“Developing the Fund’s investment strategy through diversification will help to ensure continued robust, long-term management of the Fund,” Minister of Finance Siv Jensen said in a statement.
To date, the $870 billion fund has only been allowed to invest in stocks, bonds and real estate. As for infrastructure specifically, the GPFG can buy listed stocks or bonds of companies that run infrastructure projects but cannot invest in them directly unless the project company itself is listed.
The Strategy Council will also consider whether adjusting the 5 percent cap on real estate investments is appropriate, the ministry said in the statement.
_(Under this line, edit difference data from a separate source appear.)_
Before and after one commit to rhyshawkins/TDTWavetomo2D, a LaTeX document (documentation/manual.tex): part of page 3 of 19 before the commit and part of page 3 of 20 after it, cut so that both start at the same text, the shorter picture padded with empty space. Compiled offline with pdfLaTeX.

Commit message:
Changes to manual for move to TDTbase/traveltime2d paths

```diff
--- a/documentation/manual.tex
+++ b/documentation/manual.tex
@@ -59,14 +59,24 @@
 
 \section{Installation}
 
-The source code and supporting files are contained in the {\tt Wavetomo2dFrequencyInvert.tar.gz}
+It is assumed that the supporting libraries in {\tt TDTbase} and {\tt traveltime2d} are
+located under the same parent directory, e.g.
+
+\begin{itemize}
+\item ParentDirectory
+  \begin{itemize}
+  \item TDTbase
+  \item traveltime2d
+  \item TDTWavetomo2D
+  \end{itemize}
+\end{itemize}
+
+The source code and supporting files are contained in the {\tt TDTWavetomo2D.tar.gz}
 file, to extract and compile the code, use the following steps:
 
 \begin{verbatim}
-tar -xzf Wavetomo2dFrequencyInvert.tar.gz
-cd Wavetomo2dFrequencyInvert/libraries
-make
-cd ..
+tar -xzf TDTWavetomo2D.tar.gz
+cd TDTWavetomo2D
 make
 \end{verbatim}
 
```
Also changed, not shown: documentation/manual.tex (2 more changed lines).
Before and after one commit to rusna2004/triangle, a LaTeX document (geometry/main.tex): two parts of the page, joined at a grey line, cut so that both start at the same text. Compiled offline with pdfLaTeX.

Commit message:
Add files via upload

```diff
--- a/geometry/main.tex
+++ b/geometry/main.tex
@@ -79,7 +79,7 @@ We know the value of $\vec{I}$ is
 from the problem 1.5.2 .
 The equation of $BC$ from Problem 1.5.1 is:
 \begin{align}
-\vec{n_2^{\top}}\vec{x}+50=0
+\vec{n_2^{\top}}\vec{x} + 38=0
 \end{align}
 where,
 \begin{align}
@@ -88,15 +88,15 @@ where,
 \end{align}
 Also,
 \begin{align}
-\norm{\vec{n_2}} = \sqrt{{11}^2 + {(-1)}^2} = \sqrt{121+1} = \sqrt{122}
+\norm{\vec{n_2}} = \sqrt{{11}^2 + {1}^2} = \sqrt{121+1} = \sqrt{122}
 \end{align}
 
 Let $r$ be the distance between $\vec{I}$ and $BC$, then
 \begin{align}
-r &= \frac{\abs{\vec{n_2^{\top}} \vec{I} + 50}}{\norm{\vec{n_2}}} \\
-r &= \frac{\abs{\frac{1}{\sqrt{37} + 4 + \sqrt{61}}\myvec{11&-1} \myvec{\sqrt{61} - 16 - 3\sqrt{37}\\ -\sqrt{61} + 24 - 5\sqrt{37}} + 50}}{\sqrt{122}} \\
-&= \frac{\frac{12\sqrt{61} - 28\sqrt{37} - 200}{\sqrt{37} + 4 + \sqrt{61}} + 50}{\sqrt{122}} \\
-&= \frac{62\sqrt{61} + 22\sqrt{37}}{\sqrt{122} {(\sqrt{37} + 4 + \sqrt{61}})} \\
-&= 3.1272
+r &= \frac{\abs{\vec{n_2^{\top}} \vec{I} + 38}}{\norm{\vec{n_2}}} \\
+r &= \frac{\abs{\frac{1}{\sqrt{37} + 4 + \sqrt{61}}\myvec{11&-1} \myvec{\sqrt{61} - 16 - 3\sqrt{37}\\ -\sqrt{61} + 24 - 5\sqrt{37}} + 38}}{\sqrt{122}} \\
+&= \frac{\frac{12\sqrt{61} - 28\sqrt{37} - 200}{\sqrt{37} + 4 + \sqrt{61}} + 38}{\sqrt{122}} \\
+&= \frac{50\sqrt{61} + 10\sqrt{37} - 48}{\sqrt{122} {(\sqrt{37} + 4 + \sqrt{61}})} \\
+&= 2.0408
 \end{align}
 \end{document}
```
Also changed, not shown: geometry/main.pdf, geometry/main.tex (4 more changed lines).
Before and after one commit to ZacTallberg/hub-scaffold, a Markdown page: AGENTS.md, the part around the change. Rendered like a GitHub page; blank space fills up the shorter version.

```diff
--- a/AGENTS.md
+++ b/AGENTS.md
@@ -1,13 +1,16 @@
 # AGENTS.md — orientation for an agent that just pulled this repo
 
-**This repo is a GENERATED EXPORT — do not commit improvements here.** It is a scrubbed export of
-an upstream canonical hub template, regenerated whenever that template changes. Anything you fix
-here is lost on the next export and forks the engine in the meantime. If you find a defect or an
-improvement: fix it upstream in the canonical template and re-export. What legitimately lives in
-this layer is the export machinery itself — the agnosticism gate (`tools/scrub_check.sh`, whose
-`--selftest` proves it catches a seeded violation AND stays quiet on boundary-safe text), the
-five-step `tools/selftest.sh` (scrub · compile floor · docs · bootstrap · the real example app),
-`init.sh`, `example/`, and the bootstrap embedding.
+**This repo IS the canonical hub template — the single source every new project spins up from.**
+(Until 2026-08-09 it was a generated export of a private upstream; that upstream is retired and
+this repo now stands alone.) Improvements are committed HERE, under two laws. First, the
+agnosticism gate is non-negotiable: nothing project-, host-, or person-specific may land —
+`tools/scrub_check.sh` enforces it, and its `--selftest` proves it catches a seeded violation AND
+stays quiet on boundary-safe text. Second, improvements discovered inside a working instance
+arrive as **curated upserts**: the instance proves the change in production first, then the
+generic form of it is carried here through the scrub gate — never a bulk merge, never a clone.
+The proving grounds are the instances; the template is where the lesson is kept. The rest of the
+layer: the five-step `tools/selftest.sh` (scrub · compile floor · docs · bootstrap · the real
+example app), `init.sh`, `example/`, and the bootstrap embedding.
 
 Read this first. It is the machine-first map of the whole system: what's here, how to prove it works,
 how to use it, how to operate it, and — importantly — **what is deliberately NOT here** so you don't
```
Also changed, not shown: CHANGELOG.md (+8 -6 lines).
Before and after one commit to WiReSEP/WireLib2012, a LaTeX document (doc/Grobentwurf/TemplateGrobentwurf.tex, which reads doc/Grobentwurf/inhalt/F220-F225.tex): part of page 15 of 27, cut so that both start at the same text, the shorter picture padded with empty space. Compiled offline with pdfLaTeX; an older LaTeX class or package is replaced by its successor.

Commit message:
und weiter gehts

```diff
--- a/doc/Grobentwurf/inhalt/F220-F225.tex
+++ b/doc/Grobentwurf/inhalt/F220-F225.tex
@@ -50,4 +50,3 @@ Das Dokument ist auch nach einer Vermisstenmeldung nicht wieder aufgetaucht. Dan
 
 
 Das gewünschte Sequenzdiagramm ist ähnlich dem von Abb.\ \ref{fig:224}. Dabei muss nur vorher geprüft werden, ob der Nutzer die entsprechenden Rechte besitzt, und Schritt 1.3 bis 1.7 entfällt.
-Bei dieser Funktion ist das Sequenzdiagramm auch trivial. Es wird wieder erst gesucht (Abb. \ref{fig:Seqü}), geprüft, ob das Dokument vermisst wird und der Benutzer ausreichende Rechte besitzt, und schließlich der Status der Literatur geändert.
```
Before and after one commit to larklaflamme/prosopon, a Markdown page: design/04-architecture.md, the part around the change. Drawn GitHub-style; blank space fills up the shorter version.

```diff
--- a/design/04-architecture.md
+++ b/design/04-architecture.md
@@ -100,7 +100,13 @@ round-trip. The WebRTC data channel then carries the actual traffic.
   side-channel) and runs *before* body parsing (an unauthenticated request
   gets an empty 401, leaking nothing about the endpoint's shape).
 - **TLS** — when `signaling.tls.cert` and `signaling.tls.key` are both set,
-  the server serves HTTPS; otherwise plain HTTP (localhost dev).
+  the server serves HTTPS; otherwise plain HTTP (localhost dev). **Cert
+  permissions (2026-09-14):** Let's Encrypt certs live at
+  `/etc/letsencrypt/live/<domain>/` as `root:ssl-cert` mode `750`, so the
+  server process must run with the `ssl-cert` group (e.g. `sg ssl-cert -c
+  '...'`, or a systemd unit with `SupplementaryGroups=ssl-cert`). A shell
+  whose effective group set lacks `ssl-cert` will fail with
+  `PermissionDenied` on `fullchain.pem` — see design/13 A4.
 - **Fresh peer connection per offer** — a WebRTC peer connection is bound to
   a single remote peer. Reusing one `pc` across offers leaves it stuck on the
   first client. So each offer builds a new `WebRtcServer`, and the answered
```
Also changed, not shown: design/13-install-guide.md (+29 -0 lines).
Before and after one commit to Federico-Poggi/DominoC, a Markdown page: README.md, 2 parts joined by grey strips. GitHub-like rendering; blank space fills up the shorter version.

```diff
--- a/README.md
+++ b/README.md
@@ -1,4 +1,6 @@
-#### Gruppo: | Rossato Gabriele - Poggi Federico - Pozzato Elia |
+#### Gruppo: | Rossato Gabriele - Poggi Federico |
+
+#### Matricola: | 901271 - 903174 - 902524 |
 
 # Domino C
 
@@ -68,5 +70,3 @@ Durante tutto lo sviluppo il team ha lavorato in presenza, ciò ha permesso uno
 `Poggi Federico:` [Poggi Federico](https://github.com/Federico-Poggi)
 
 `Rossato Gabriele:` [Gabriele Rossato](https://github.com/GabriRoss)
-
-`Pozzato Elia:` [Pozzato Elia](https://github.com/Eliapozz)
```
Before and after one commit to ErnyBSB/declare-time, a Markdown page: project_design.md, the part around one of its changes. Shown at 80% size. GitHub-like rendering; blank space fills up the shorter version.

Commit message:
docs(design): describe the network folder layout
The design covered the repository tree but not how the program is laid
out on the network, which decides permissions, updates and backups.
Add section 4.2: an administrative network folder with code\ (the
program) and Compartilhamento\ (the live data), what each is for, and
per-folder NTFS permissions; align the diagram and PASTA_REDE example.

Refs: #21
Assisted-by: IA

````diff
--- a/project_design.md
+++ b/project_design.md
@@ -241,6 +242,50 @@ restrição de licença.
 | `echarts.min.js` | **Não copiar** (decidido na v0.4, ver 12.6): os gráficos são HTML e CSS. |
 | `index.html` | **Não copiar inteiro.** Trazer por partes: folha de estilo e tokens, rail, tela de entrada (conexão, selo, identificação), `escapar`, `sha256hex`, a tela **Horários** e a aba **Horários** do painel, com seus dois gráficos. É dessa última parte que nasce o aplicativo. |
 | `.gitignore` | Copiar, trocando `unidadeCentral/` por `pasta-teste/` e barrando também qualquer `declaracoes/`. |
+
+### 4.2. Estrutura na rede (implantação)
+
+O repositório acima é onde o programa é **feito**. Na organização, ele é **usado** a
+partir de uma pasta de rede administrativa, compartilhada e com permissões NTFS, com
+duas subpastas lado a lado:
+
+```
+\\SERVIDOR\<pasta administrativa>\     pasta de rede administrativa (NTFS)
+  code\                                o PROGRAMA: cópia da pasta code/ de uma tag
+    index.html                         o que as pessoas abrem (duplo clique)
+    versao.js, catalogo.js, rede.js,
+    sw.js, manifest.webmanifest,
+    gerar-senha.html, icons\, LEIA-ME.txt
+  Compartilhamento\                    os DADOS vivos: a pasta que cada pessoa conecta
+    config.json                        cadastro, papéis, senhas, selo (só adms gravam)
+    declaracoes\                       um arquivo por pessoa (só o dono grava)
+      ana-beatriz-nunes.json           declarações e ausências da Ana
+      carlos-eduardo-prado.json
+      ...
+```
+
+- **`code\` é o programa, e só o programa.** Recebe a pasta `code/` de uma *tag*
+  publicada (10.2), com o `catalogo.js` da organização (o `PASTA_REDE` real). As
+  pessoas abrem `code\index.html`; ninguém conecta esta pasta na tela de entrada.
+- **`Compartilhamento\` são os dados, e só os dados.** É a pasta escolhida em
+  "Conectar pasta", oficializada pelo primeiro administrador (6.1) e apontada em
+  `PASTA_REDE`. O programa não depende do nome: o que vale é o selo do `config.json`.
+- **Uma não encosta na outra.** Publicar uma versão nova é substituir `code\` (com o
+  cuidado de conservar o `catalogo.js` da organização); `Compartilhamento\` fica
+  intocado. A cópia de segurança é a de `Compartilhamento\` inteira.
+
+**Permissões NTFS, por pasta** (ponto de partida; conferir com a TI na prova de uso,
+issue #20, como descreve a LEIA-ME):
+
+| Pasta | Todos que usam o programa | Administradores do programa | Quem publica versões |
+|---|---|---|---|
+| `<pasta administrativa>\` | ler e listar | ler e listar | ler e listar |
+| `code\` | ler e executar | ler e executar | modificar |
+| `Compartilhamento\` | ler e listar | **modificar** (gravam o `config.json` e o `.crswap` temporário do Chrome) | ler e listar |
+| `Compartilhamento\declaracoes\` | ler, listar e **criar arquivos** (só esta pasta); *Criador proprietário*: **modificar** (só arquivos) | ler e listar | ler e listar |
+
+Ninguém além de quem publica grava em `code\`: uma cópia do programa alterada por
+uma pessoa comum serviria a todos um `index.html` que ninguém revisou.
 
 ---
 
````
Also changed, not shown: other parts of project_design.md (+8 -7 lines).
It did not specify, however, in which direction that adjustment would be made.
In addition to the Strategy Council, the Finance Ministry – which owns GPFG – will also take advice from Norges Bank, manager of the fund.
The composition and mandate of the Strategy Council will be announced at a later date, while a final evaluation will be presented in a parliamentary white paper in the spring of 2016, the Ministry said.
“If general investment in unlisted infrastructure is permitted, Norges Bank will also be allowed to invest in unlisted infrastructure in the renewable energy sector and emerging markets,” according to the statement.
Asked what percentage of the fund would be allocated to infrastructure should investment in the asset class be approved, the Finance Ministry said in an e-mailed response that a “mandate to the Strategy Council […] soon will be published on our webpage.”
The Government Pension Fund Global was created in 1990 to invest in Norway’s oil and gas wealth.
Many have urged the fund to invest in infrastructure including the Labour Party, the largest in the country’s parliament, as well as the authors of the Review of the Active Management of the Norwegian Government Pension Fund Global, a government-commissioned report published in January.
In the report, the authors – Andrew Ang, Michael Brandt and David Denison – recommended that the fund be allowed to deviate from its benchmark index by 1.75 percent rather than the 1 percent currently in force.
They also advised that GPFG adopt an “opportunity risk model”, which allows fund managers to invest in illiquid assets such as private equity or infrastructure as long as they beat a simple benchmark, usually comprising a mix of public equities and bonds.